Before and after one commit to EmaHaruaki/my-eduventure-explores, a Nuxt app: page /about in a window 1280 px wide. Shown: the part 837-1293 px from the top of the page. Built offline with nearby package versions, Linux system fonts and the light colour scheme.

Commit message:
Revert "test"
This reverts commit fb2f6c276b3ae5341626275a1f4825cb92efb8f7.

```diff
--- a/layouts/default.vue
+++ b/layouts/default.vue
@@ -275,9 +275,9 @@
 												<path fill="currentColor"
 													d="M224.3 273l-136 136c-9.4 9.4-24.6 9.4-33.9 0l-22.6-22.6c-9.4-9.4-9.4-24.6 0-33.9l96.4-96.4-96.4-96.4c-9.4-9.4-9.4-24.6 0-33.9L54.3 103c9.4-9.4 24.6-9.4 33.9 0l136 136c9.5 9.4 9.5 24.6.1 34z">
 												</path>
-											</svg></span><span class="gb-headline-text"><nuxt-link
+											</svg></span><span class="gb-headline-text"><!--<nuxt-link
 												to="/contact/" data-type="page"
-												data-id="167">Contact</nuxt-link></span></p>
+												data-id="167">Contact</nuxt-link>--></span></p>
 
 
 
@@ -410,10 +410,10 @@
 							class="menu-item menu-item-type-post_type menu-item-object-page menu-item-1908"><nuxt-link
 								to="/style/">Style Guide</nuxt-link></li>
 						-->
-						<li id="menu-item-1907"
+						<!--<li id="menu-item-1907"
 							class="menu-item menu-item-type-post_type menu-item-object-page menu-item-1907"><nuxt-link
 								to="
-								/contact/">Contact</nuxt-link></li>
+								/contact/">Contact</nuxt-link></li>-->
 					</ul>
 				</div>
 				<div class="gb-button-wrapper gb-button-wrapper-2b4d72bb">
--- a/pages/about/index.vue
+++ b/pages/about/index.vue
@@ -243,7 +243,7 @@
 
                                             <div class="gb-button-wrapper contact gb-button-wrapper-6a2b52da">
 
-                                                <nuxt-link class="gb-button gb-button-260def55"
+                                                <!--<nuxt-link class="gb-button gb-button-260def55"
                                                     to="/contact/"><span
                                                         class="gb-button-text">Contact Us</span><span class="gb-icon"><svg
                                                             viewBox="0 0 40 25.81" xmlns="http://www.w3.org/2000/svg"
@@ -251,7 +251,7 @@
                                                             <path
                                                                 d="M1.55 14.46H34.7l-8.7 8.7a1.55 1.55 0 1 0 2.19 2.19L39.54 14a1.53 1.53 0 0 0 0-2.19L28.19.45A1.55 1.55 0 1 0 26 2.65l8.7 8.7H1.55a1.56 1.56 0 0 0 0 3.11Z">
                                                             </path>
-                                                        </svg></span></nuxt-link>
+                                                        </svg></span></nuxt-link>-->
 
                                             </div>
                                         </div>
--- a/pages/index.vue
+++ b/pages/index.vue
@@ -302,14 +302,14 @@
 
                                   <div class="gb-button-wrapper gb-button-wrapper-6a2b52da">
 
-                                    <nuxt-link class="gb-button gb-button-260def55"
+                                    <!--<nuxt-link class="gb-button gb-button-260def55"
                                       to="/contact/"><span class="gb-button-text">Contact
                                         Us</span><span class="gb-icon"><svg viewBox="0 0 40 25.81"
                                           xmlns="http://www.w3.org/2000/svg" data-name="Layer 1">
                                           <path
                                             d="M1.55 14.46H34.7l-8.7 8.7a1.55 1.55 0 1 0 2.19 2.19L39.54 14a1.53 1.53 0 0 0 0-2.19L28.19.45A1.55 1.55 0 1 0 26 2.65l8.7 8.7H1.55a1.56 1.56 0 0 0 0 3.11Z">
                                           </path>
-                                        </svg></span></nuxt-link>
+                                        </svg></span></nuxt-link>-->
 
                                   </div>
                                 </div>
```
■ ■ ■ ■ ■ ■ ■
**Instructions for the task**
Work out how many lines in the records above hold the string "headline", then give only that count.

**Exercise result**
2